▶ Task
Below are entries; output exactly the lines from the one with "Repository: jjjjjjji-hun/jsp_practice" to the one with "Saved 34 s later.", both included, and nothing else.

▶ Input material

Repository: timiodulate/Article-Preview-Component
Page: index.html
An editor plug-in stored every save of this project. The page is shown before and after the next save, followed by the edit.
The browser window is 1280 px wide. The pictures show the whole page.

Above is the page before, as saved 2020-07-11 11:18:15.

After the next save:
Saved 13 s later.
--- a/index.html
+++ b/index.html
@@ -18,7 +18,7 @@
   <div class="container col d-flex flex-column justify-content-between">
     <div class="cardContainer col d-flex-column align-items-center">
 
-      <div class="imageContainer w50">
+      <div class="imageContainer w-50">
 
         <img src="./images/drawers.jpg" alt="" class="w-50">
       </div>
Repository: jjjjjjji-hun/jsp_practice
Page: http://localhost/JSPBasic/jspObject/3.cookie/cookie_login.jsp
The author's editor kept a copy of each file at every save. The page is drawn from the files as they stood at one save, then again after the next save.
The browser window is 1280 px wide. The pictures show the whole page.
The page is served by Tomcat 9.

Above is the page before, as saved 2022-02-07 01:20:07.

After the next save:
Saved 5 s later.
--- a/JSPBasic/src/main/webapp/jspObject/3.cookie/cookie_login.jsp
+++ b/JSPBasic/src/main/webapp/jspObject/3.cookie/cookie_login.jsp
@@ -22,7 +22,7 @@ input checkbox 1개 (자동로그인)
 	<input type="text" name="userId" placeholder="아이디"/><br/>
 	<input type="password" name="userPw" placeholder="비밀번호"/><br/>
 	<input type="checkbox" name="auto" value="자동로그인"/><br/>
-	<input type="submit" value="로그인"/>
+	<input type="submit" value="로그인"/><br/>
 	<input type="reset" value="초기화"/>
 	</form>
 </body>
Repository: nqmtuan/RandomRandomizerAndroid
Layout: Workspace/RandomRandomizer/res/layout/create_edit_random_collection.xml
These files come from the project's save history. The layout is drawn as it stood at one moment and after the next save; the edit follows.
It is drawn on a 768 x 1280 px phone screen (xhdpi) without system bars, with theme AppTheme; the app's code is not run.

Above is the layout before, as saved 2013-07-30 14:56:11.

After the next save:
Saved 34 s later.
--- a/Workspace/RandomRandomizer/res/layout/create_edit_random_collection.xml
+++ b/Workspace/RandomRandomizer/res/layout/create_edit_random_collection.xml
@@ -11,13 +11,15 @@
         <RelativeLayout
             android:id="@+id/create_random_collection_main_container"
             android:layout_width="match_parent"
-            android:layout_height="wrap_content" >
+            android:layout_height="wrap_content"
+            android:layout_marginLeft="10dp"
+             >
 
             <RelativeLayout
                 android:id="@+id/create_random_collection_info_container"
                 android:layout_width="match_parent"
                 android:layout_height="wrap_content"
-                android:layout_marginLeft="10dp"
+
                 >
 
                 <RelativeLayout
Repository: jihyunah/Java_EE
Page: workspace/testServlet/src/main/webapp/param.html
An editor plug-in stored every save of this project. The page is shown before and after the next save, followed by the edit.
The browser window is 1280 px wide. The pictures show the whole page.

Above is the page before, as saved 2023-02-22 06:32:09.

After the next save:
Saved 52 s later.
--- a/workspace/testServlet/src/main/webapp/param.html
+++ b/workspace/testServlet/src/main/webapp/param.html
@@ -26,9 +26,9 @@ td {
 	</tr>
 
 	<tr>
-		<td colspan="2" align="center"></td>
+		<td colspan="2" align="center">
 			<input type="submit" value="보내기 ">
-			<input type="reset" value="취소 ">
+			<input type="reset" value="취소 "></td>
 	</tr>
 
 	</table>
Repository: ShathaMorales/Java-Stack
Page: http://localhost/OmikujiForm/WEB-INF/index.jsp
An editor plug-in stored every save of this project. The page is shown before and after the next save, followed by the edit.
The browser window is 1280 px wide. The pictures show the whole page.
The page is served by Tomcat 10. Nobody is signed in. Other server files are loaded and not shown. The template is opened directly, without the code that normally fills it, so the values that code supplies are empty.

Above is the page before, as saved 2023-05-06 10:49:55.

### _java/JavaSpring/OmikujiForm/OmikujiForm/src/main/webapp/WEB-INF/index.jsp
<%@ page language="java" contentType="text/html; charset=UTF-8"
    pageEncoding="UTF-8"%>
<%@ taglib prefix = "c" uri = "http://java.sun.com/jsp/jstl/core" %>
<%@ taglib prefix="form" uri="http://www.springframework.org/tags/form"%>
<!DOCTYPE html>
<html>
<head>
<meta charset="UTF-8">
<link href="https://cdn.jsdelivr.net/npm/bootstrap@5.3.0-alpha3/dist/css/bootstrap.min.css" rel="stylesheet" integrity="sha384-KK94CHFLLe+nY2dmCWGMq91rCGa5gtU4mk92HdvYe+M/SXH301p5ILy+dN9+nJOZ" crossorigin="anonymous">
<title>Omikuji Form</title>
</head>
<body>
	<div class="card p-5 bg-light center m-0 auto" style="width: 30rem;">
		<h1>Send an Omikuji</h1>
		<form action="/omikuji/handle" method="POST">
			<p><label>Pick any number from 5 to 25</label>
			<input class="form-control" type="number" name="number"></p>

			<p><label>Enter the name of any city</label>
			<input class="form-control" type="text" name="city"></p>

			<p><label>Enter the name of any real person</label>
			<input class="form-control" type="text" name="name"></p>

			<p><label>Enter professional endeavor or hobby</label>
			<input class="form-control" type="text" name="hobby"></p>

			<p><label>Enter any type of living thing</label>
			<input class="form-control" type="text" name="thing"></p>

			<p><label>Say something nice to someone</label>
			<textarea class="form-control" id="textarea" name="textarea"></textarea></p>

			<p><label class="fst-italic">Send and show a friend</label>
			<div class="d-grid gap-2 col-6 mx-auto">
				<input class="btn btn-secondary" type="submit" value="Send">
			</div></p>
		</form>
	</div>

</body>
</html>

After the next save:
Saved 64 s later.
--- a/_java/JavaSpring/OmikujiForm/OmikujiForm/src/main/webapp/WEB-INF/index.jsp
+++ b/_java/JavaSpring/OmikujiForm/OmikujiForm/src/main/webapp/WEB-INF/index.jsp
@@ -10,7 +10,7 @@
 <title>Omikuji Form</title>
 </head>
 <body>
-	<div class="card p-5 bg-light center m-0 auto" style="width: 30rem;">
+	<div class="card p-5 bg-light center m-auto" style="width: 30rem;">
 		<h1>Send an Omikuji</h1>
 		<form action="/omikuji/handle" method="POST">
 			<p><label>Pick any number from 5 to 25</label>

▶ Answer space
Repository: jjjjjjji-hun/jsp_practice
Page: http://localhost/JSPBasic/jspObject/3.cookie/cookie_login.jsp
The author's editor kept a copy of each file at every save. The page is drawn from the files as they stood at one save, then again after the next save.
The browser window is 1280 px wide. The pictures show the whole page.
The page is served by Tomcat 9.

Above is the page before, as saved 2022-02-07 01:20:07.

After the next save:
Saved 5 s later.
--- a/JSPBasic/src/main/webapp/jspObject/3.cookie/cookie_login.jsp
+++ b/JSPBasic/src/main/webapp/jspObject/3.cookie/cookie_login.jsp
@@ -22,7 +22,7 @@ input checkbox 1개 (자동로그인)
 	<input type="text" name="userId" placeholder="아이디"/><br/>
 	<input type="password" name="userPw" placeholder="비밀번호"/><br/>
 	<input type="checkbox" name="auto" value="자동로그인"/><br/>
-	<input type="submit" value="로그인"/>
+	<input type="submit" value="로그인"/><br/>
 	<input type="reset" value="초기화"/>
 	</form>
 </body>
Repository: nqmtuan/RandomRandomizerAndroid
Layout: Workspace/RandomRandomizer/res/layout/create_edit_random_collection.xml
These files come from the project's save history. The layout is drawn as it stood at one moment and after the next save; the edit follows.
It is drawn on a 768 x 1280 px phone screen (xhdpi) without system bars, with theme AppTheme; the app's code is not run.

Above is the layout before, as saved 2013-07-30 14:56:11.

After the next save:
Saved 34 s later.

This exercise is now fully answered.